## EXERCISE DIRECTIONS
When a line in the records contains the string "text", copy that line.

=== Section Start ===

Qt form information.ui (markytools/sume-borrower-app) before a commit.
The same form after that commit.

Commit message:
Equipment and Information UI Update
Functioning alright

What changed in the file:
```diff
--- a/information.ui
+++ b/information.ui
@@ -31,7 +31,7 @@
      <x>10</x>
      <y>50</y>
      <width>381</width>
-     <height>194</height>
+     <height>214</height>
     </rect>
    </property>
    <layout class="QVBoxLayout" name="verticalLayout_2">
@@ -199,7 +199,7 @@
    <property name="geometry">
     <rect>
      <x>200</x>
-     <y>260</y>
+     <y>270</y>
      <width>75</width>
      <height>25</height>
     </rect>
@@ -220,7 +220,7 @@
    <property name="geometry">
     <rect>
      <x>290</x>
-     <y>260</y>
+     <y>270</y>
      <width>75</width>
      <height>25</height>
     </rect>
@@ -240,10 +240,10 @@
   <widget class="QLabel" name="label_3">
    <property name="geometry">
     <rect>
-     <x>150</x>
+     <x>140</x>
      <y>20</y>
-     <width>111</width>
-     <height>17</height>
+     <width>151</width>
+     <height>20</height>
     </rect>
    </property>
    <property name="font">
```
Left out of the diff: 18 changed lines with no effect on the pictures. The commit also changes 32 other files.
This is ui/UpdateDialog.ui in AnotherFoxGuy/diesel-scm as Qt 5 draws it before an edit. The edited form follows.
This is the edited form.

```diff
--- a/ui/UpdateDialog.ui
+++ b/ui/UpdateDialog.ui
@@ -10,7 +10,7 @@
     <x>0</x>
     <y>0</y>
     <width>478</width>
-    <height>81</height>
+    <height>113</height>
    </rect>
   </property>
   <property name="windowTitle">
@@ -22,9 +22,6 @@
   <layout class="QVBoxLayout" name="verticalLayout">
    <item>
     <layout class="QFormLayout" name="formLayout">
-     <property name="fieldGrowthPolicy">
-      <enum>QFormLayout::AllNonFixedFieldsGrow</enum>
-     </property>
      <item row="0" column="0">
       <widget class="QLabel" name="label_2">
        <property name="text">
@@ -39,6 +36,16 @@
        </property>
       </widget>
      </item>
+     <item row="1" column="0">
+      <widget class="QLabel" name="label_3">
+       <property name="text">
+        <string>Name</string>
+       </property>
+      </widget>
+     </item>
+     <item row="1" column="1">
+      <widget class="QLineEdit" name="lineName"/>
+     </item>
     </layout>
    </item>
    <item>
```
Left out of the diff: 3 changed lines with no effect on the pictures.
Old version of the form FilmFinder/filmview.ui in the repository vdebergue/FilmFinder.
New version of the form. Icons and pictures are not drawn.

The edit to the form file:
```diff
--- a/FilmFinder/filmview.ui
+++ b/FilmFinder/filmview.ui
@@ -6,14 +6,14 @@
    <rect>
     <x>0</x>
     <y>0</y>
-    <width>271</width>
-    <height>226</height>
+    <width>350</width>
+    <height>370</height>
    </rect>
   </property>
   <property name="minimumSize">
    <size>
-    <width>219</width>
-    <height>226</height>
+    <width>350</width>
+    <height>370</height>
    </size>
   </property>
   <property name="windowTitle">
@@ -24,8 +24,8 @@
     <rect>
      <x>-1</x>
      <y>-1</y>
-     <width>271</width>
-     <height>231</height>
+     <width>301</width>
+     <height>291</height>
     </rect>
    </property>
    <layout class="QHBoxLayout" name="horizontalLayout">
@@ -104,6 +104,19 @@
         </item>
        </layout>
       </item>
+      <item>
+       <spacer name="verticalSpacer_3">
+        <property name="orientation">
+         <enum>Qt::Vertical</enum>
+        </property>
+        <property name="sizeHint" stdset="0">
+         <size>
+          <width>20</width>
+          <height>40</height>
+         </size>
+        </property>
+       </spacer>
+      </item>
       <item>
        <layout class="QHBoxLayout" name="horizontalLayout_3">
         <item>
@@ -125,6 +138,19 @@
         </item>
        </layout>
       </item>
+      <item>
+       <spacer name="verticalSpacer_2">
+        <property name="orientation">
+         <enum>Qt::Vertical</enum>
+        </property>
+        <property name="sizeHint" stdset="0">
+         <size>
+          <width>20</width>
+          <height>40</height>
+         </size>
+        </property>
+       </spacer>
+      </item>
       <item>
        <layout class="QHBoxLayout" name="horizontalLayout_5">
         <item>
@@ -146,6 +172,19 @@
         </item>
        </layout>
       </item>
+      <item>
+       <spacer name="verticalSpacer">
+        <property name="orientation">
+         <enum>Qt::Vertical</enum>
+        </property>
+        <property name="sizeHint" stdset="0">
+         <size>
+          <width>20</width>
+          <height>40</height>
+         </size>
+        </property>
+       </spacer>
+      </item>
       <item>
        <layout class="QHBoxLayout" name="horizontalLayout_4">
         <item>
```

=== Section End ===

## EXERCISE OUTPUT
        <property name="text">
+       <property name="text">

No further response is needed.